* **What you will do**: How many lines in these records hold the string "resolution"? Reply with the number alone.

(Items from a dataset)
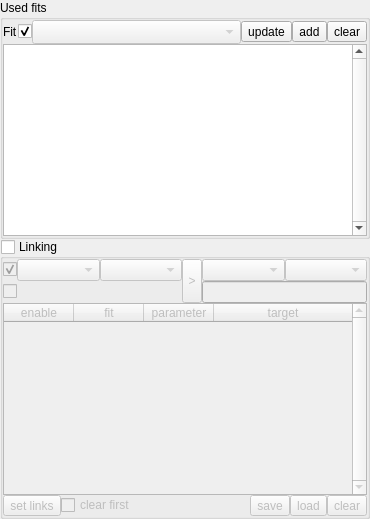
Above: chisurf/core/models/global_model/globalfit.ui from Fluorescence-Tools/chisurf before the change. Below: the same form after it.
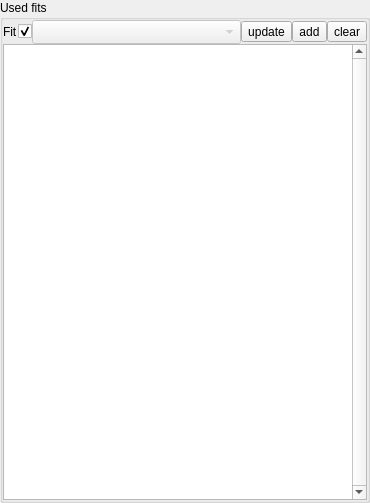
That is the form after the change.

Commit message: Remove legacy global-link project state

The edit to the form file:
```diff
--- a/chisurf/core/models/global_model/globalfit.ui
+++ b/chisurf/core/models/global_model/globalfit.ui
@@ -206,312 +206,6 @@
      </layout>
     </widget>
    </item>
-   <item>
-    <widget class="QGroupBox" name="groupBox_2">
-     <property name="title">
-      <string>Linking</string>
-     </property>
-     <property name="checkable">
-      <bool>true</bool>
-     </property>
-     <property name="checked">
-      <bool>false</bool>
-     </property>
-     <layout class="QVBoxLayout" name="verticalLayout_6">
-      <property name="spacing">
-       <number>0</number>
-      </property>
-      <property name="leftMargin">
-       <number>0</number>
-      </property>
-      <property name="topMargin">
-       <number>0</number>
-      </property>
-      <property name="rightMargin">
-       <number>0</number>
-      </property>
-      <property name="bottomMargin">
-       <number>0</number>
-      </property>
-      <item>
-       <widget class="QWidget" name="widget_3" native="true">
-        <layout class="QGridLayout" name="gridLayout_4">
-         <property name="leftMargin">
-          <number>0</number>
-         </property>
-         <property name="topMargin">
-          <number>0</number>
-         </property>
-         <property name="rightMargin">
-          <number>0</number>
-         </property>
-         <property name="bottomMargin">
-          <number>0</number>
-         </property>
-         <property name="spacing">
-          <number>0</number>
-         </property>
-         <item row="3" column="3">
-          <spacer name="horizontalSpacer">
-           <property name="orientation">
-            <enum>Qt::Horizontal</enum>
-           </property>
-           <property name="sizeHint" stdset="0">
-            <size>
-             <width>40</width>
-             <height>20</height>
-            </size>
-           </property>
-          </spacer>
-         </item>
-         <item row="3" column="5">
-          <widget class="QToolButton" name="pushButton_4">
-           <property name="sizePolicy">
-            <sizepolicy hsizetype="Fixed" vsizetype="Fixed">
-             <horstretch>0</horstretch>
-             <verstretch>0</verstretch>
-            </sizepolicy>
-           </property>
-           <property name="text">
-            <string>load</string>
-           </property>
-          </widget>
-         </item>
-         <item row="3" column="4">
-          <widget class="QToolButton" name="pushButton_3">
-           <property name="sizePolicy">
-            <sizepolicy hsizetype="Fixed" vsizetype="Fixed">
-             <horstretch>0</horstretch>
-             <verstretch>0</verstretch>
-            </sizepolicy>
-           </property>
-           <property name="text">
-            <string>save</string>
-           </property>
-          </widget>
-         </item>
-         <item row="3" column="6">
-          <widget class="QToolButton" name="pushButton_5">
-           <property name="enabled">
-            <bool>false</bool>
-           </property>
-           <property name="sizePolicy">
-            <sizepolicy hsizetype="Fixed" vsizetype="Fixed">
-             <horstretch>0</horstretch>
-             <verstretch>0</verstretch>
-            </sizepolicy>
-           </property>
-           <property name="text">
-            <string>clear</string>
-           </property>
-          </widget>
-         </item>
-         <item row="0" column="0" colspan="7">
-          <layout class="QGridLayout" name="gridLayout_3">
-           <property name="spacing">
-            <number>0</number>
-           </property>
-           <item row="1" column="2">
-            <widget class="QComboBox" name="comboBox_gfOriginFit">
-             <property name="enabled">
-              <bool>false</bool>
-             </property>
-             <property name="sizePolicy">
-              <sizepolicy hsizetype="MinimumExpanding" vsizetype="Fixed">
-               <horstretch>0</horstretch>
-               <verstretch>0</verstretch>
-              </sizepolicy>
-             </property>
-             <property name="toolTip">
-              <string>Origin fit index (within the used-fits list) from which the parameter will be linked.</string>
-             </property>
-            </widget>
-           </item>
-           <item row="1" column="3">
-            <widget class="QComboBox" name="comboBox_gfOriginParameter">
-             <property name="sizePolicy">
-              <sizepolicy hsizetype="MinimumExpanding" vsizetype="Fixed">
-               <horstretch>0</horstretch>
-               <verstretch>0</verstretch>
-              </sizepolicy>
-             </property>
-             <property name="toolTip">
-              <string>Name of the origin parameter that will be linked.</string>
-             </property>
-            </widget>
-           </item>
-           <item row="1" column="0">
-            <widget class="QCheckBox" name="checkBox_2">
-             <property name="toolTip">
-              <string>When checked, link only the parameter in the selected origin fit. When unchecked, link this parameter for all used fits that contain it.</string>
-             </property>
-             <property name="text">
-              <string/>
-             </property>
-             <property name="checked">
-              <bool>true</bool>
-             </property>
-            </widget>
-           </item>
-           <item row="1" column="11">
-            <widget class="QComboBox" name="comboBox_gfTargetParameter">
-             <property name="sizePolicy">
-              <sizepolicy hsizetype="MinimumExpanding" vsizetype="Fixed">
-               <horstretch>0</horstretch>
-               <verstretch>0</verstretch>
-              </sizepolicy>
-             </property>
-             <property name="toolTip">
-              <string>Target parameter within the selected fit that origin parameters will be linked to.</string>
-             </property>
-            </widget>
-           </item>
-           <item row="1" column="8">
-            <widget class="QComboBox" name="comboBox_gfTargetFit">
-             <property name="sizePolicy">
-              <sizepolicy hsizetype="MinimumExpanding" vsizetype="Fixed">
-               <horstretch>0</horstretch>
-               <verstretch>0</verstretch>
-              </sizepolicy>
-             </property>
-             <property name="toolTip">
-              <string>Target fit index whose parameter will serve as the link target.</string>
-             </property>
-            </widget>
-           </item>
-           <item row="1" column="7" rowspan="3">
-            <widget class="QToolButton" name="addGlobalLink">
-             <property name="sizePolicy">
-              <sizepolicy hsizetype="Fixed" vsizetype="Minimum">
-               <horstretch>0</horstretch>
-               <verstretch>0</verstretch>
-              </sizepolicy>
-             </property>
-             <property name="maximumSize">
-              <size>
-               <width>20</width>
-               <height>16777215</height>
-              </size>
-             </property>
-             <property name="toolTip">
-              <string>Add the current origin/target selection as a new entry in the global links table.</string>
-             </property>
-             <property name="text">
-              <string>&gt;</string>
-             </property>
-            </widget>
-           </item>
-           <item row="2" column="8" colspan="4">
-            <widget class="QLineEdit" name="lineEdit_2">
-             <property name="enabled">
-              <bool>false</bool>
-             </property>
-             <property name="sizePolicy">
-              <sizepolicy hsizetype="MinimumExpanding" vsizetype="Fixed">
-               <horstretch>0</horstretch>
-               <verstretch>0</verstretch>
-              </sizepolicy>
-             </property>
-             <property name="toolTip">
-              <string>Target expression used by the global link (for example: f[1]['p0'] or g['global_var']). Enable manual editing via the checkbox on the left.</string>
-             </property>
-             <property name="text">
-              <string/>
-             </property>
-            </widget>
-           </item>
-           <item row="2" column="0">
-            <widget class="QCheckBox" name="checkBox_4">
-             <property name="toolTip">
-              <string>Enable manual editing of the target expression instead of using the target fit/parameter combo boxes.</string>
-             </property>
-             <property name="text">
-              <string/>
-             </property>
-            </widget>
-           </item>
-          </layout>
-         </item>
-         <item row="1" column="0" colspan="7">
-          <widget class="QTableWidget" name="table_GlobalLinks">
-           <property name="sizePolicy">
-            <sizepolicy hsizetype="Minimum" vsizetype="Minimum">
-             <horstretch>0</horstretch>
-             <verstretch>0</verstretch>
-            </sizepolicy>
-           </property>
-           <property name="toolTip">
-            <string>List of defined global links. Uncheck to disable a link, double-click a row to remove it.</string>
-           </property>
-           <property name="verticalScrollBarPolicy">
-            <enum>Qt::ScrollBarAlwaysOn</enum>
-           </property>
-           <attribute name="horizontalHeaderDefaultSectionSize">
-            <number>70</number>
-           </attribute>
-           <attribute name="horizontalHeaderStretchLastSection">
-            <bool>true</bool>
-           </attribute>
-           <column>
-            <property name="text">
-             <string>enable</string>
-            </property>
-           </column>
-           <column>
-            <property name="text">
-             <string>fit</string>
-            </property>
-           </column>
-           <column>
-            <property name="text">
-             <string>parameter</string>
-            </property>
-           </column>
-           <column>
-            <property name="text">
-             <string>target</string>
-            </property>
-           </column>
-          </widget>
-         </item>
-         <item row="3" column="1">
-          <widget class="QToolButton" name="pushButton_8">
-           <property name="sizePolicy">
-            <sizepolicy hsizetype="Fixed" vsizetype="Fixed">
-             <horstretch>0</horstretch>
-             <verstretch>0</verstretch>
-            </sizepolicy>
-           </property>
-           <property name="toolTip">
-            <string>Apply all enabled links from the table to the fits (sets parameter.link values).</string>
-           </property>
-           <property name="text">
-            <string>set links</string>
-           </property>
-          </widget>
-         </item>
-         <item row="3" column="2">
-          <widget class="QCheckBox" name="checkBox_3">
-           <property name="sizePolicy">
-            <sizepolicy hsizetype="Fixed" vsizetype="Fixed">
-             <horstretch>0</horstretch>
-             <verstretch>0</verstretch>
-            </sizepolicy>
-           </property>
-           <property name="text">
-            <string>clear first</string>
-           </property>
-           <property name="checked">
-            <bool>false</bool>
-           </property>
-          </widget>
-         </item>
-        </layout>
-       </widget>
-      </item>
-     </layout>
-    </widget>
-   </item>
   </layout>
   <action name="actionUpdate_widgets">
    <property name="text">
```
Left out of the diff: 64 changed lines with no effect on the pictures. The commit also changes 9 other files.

* * *

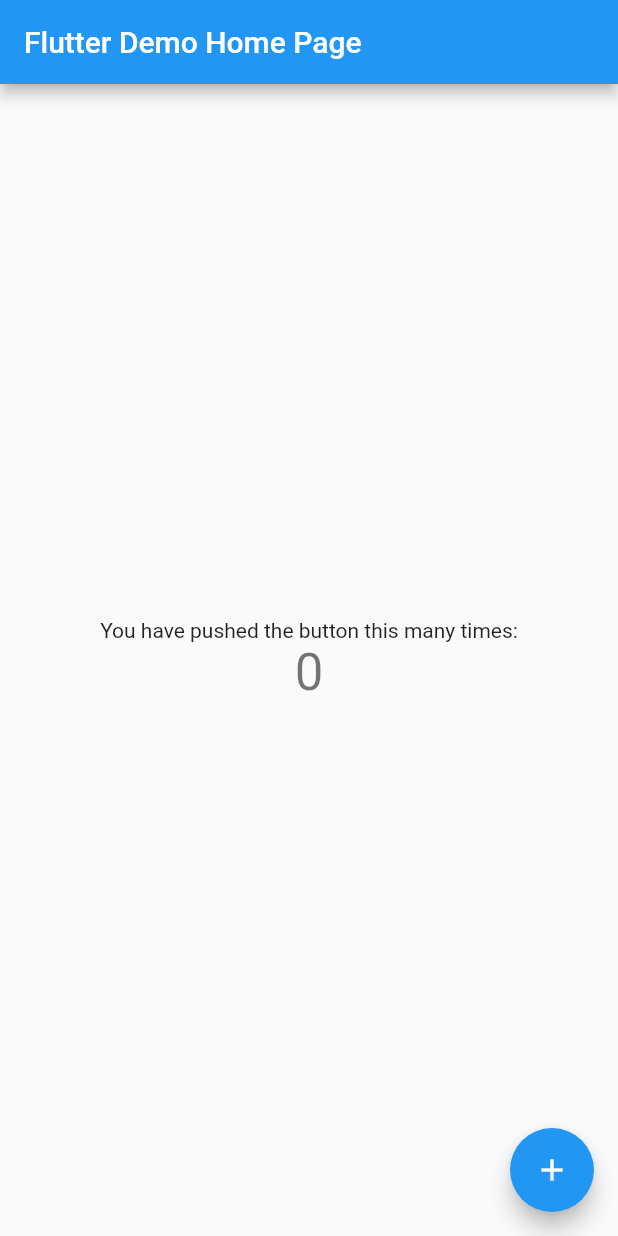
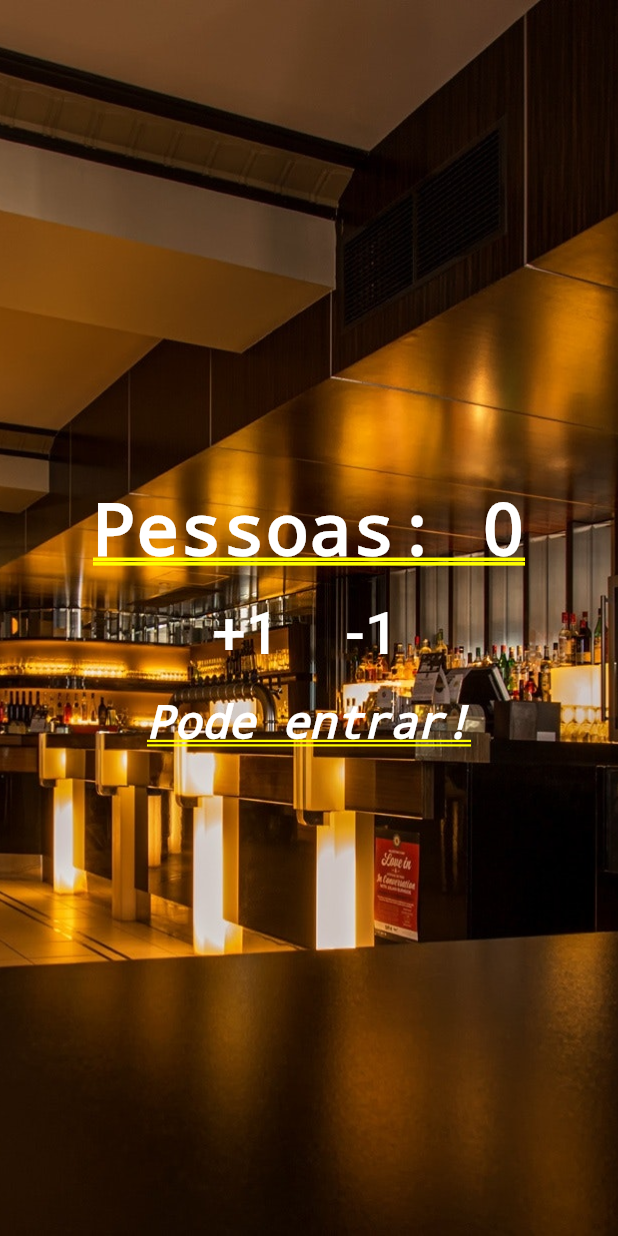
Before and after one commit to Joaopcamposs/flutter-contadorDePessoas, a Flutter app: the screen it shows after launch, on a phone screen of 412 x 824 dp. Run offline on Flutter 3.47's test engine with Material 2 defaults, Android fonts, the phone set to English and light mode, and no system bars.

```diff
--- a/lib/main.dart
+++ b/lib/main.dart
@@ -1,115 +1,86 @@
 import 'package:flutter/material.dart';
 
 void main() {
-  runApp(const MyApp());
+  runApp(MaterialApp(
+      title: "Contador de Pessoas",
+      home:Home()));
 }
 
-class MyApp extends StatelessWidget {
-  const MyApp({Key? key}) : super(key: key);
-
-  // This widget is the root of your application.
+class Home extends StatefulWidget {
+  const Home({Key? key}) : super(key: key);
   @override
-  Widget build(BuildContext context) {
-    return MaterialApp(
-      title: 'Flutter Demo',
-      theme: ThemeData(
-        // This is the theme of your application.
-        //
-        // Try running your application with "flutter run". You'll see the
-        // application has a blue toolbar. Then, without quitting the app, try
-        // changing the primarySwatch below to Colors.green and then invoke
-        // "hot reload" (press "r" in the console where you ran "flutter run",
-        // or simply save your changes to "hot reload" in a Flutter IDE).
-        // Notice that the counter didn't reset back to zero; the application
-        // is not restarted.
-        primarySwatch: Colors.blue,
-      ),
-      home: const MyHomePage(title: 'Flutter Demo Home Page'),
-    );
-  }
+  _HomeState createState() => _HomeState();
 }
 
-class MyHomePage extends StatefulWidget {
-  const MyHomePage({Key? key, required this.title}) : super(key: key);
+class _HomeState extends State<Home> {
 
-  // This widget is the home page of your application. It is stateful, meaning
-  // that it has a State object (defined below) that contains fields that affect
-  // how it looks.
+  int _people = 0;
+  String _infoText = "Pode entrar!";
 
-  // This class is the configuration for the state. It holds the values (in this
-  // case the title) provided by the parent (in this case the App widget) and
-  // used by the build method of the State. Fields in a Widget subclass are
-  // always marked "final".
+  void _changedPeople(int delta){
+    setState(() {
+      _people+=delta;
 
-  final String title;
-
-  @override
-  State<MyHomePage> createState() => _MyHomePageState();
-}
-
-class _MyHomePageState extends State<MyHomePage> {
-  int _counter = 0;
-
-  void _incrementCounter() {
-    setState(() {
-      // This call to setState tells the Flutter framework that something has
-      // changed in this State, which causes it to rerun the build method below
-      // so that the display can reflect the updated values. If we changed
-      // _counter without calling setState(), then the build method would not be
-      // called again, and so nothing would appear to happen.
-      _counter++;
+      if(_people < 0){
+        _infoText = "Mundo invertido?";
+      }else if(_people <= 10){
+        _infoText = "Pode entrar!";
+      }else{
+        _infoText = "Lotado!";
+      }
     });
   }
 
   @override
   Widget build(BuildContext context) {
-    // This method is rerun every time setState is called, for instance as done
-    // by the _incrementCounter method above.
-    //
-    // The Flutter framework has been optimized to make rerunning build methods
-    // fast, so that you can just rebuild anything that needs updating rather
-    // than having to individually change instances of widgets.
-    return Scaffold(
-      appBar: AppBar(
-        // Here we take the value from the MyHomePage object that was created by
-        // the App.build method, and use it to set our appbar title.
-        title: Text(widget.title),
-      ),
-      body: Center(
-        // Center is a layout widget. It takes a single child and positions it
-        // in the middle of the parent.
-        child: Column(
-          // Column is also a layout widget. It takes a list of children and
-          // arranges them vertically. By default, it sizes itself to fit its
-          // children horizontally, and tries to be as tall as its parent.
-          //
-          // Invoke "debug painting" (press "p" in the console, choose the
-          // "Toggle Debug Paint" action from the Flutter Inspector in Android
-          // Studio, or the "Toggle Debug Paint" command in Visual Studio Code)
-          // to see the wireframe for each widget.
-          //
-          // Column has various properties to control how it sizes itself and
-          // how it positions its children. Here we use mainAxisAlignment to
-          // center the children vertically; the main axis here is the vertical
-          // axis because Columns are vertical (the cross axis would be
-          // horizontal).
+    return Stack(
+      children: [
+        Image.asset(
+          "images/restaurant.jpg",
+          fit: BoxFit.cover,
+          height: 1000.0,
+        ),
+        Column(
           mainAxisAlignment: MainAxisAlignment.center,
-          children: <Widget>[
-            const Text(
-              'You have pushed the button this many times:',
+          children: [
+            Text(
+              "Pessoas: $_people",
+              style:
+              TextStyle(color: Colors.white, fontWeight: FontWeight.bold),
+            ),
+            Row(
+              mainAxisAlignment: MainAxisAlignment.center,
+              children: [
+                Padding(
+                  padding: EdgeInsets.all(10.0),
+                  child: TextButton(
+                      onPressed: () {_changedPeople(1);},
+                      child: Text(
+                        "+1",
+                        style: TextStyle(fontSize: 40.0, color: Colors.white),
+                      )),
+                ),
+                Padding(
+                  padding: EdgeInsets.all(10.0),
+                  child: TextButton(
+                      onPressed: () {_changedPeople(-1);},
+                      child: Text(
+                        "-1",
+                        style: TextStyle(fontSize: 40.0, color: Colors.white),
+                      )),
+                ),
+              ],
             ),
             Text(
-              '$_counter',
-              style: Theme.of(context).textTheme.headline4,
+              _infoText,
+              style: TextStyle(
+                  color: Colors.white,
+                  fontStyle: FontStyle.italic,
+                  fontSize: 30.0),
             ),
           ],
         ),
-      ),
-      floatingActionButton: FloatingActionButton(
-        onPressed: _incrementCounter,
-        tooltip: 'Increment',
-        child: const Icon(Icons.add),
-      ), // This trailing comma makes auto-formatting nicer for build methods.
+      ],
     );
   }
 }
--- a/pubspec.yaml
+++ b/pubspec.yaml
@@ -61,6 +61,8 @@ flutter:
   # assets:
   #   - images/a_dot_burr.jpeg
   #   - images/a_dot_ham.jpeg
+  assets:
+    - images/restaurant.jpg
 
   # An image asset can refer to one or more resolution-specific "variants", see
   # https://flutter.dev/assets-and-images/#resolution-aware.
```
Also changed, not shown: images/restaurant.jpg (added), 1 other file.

* **Solution for this exercise**: 2